December 2010


Scanned image of Dickens’s A Christmas Carol

Maybe it’s being with our friends and families, or reading Dickens more profusely, or the mulled wine, but whatever the cause, the holiday season tends to be the giving season.  It might be the most wonderful time of the year, but it’s important to be smart about how we give back.  The Wall Street Journal has published 10 useful tips on intelligent charitable giving, linked here, that will guide the philanthropist in all of us to give most effectively so that everyone, even Tiny Tim, can have a good holiday.

(Boston Herald)  The Nonprofit Monitor has been following the Giving Pledge’s success since its inception in early August.  Two more billionaires have decided to sign the pledge: Facebook founders Mark Zuckerberg and Dustin Moskovitz.  Though the pledge is a relatively neutral way to give back, it is not without its contenders.  Billionaire founder of the Boston Scientific John Abele commented that the Giving Pledge is too focused on dollar amount and not of tangible results. “The focus needs to be on the outcomes,” he said. “My view is that I hope to die bankrupt.”  But it’s hard to criticize a collection of individuals who are publicly pledging–not in a legal contract, but based on morality alone–to give away at least half of their billions to charities.  Philanthropist Donald Rodman sees “no downside” to the pledge, calling it “contagious” because it “gives an awareness” to the necessity for giving and promoting a better world.

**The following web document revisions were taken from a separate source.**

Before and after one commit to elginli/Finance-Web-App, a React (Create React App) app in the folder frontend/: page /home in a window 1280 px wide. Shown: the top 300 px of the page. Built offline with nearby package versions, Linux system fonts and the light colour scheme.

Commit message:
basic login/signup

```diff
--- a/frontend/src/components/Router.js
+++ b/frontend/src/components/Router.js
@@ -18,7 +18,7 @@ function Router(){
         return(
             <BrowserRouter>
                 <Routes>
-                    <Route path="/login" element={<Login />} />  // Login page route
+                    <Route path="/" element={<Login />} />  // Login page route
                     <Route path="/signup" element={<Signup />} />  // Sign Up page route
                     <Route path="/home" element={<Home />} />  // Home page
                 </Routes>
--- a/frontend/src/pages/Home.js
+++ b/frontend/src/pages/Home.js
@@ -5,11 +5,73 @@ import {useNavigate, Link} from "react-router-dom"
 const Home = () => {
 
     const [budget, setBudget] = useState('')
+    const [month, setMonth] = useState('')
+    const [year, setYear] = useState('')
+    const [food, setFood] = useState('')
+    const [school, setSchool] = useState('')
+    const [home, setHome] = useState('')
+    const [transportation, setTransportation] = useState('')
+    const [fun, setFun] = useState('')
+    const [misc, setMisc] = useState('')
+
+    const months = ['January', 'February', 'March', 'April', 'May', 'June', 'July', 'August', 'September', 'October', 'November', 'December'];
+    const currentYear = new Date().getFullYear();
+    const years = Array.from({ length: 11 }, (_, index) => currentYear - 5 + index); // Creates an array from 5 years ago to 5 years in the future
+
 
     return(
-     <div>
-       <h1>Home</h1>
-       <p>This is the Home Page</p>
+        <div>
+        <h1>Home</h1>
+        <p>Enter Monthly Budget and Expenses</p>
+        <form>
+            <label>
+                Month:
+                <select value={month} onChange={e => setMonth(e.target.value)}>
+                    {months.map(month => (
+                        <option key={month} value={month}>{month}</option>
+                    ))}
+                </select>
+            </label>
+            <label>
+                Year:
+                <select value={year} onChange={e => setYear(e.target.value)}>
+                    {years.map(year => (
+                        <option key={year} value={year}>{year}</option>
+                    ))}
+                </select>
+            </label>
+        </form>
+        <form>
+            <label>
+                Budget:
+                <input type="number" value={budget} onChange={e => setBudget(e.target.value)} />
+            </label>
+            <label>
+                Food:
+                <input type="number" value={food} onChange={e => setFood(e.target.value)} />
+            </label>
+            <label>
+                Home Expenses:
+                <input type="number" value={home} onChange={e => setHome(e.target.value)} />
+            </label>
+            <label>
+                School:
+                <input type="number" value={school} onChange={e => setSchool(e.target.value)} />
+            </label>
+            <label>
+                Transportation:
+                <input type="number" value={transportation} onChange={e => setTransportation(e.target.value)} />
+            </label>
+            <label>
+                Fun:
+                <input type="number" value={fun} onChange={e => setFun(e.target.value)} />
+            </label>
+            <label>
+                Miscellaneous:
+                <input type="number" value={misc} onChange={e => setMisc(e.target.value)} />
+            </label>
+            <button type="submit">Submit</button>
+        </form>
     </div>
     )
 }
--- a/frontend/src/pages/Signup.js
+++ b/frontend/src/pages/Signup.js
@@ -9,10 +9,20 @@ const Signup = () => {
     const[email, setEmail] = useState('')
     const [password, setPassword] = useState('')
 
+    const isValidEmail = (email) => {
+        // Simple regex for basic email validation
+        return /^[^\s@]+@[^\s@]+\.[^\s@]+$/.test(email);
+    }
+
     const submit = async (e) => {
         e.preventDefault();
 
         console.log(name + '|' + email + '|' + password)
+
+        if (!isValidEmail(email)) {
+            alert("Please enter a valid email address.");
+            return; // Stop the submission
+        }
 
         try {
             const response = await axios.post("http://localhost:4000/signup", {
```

(The Wall Street Journal)  Indeed, the “contagious” nature of the Warren Buffet and Bill Gate’s initiatives–even outside the Giving Pledge–to make the world better has proved true: across the pond, a school in England is teaching its students about the mechanics of charitable giving.  A program called Philanthropy in Schools teaches young children about the nature of charities and how to be smart about giving.  The Dragon School in Oxford, an institution that once educated actress Emma Watson, actor Hugh Laurie, and tennis player Tim Henman, co-developed Philanthropy in Schools with The Big Give, and the program has been thriving for about three years.  Director of social impact Danny Gill at the Dragon School noted that the school is “very privileged economically.”  He continued, “I want my pupils to start thinking about this: If they were giving a pound, how much of that would they want to fund the project? These are the sophisticated givers of the future.”  Students practice philanthropy by using vouchers and researching various charities’ productivity and causes.

And stateside, the Youth and Philanthropy Initiative holds the same philosophy: to educate youth on charitable giving.  Marni Schecter helped developed the program and noted that economic backgrounds are irrelevant: the program “works regardless of geography, and it has been successful in affluent or middle-class schools. Even kids with poorer backgrounds have taken part in the program and have gained skills that they then carry for life.”  Though the outcome of educating children in philanthropy is yet to be seen, many are hopeful that it will promote a more compassionate generation and a better world.


(New York Times)  Nonprofits may face more problems due to the recession.  In an effort for the federal government to try to get the deficit under control, debate about the charitable tax deduction–a large incentive for giving–has come about.  Diana Aviv, president of the Independent Sector, says that “Pandora’s box was cracked open,” with these new proposals.  Charities claim that reducing or eliminating the tax deduction will produce lasting harm for the nonprofit sector, a notion especially troubling when the demand for charities is up.  But in Britain, a system called Gift Aid is working just fine.  The Bipartisan Policy Center panel suggested adopting a similar plan to Britain, and philanthropic experts are interested.  The idea behind the new proposal is that once they receive a donation, charities qualify for 15% of the gift in tax credit.  If a donor gives $100, then charities qualify for an extra $15 from the government, giving donors a partial match.  The criticism of this system is that it is too bureaucratic, leaving millions of dollars unclaimed.  Director of research for the Center for Economic Development and member of the Bipartisan Policy Committee Joseph J. Minarik asserted that Gift Aid was not the inspiration for the new plan; instead, the plan was to simply streamline the system into a more equal donor distribution.  Mr. Minarik, who also worked to reduce tax-rates on the wealthiest tax payers in the Tax Reform Act of 1986, said that although fears of ruining the nonprofit sector abounded, giving rose by 10% the following year.